Indeed, the facts and the questions involved in Abuan and the present case are the same. Petitioners themselves did admit as much when they filed their motion to hold hearings in abeyance pending the final determination of the issues in Abuan, to avoid any conflict in the decisions in the two cases.

The workers in Abuan and the petitioners were all hired to work in private respondent’s Poro Point Project, and were attached to private respondent’s Offshore and Marine Services Division. Therein, ¾ the workers in the Abuan case had essentially the same nature of employment as petitioners.

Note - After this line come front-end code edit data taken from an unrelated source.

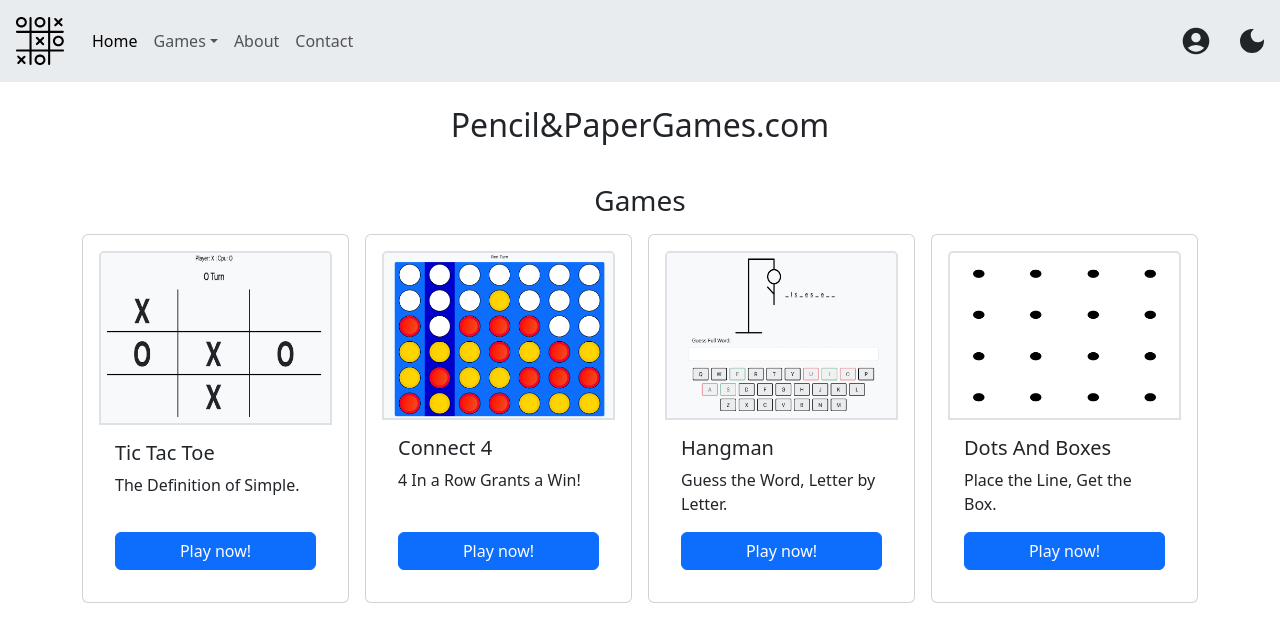
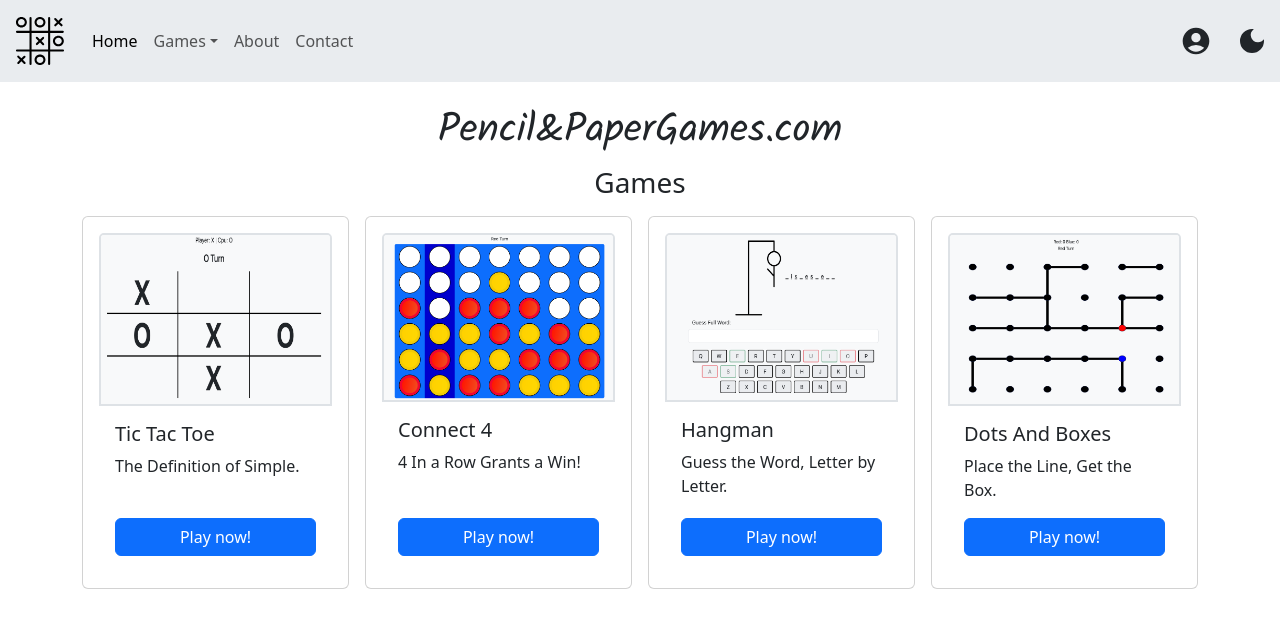
Before and after one commit to Zeden19/pencil-and-paper-games, a React (Vite) app: page / in a window 1280 px wide. Shown: the top 642 px of the page. Built offline with nearby package versions, Linux system fonts and the light colour scheme.

Commit message:
Styling changes
New fonts for title and game titles

Replaced dots and boxes placeholder with actual image

Added transform and filter effects to game grid

```diff
--- a/src/GameCard.tsx
+++ b/src/GameCard.tsx
@@ -1,4 +1,5 @@
 import { Link } from "react-router-dom";
+import styles from "./styles.module.css"
 
 interface Props {
   label: string;
@@ -9,7 +10,7 @@ interface Props {
 
 function GameCard({ label, description, img, url }: Props) {
   return (
-    <div className={"card p-3 text-start h-100"}>
+    <div className={`card p-3 text-start h-100 ${styles.gameCard}`}>
       <img
         src={img}
         alt={label}
--- a/src/GamePages.tsx
+++ b/src/GamePages.tsx
@@ -1,4 +1,5 @@
 import { ReactNode } from "react";
+import styles from "./styles.module.css"
 
 interface Props {
   title: string;
@@ -21,7 +22,7 @@ function GamePages({
 }: Props) {
   return (
     <div className={"container-fluid text-center bg-body-tertiary pb-3"}>
-      <h2 className={"h2 pt-3 pb-2"}>{title}</h2>
+      <h2 className={`h1 pt-3 pb-2 ${styles.gameTitle}`}>{title}</h2>
       {children}
       <button className={"btn btn-primary d-block my-2 px-4 m-auto"} onClick={startFunction}>
         {playing ? "Reset" : "Play"}
--- a/src/GamesGrid.tsx
+++ b/src/GamesGrid.tsx
@@ -1,4 +1,4 @@
-import dotsandboxes from "./assets/dots&boxesPlaceholder.png";
+import dotsandboxes from "./assets/dots&boxes.png";
 import connect4 from "./assets/connect4Picture.png";
 import hangman from "./assets/hangmanPicture.png";
 import tictactoe from "./assets/tictactoePicture.png";
--- a/src/Navigation.tsx
+++ b/src/Navigation.tsx
@@ -9,7 +9,7 @@ function Navigation() {
   return (
     <nav className="navbar navbar-expand-sm bg-body-secondary">
       <div className="container-fluid">
-        <NavLink className="navbar-brand" to="/">
+        <NavLink className="navbar-brand" end to="/">
           <GiTicTacToe size={"3.5rem"} />
         </NavLink>
         <button
--- a/src/pages/HomePage.tsx
+++ b/src/pages/HomePage.tsx
@@ -1,10 +1,11 @@
 import GamesGrid from "../GamesGrid.tsx";
+import styles from "../styles.module.css"
 
 function HomePage() {
   return (
     <div className={"container-fluid"}>
-      <h2 className={"h2 text-center py-4"}>Pencil&PaperGames.com</h2>
-      <h3 className={"h3 text-center my-3"}>Games</h3>
+      <h2 className={`h1 text-center pt-4 pb-1 ${styles.title}`}>Pencil&PaperGames.com</h2>
+      <h3 className={"h3 text-center mt-0 mb-3"}>Games</h3>
       <GamesGrid/>
     </div>
   )
--- /dev/null
+++ b/src/styles.module.css
@@ -0,0 +1,20 @@
+@import url('https://fonts.googleapis.com/css2?family=Kalam:wght@300;400;700&display=swap');
+@import url('https://fonts.googleapis.com/css2?family=Shadows+Into+Light&display=swap');
+.title {
+    font-family: 'kalam', sans-serif;
+}
+
+.gameTitle {
+    font-family: 'Shadows Into Light', cursive;
+}
+
+.gameCard:hover {
+    transform: scale(1.05);
+    transition: all 0.2s ease-out;
+    filter: brightness(105%);
+}
+
+.gameCard {
+    transition: all 0.2s ease-out;
+    transform: scale(1);
+}
```
Also changed, not shown: src/assets/dots&boxes.png (added), src/assets/dots&boxesPlaceholder.png (deleted).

Like the workers in Abuan, petitioners in this case also had contracts with periods ranging from 15 days to 30 days. The contracts of both sets of workers were renewed several times such that the workers spent more than a year working for private respondent. The workers in Abuan as well as the petitioners were separated from the service upon the completion of the projects to which they were assigned. After such separation, they filed separate complaints seeking the same relief: recognition of their regular status, their reinstatement and payment of salaries and benefits due regular workers. Thus the workers in Abuan and petitioners in the present case were similarly situated.

Petitioners herein, like the workers in Abuan, are project employees, assigned to work in a particular construction project. They are workers whose employment has been fixed for a specific project or undertaking the completion or termination of which has been determined at the time of their engagement.

WHEREFORE, the petition is DENIED and the decision of the NLRC is AFFIRMED.

Thoughts: There is as yet insufficient data for a meaningful answer

Have you read “The Last Question” by Isaac Asimov? It’s a brilliant short story.

Sometimes, you’re at the point of questioning the significance of humanity in the universe; that the ever-so-expanding space has no time to bother about the human race which comprises a very small portion thereof; that the people, in general, have no power to affect anything that is naturally-occuring in the cosmos.

And then at times, you can’t help but wonder about the question that we had to come from elsewhere; and for the human race to continue existing, we had to continue evolving, producing. For that to happen, we must consume, on and on. This cycle of production and consumption, while inevitable, poses a threat if the equilibrium is thrown off. If left unguarded, we may reach to a point where everything descends down to what I would like to call as “nothingness”, or that state where everything ceased to exist because the very own source of our existence is gone.

Still, I strongly believe that the humankind is intelligent enough to pave way for efficient innovations. We may be getting “THERE IS AS YET INSUFFICIENT DATA FOR A MEANINGFUL ANSWER.” prompts if Cosmos AC exists right now in our world; however, my current thoughts also believe that humans are still a healthy race once Cosmos AC, or any machine for that matter, is able to provide a good answer. For we are at the stage where we do not only create, but also foresee future problems and address it. I still have my hopes up for humanity.

It is amazing how the author was able to connect three, normally-irreconcileable schools of thought into one single short story. Definitely worth the read!

The link above will take you to the aforecited short story as shown in Princeton University’s Physics Department site.  Credits to them.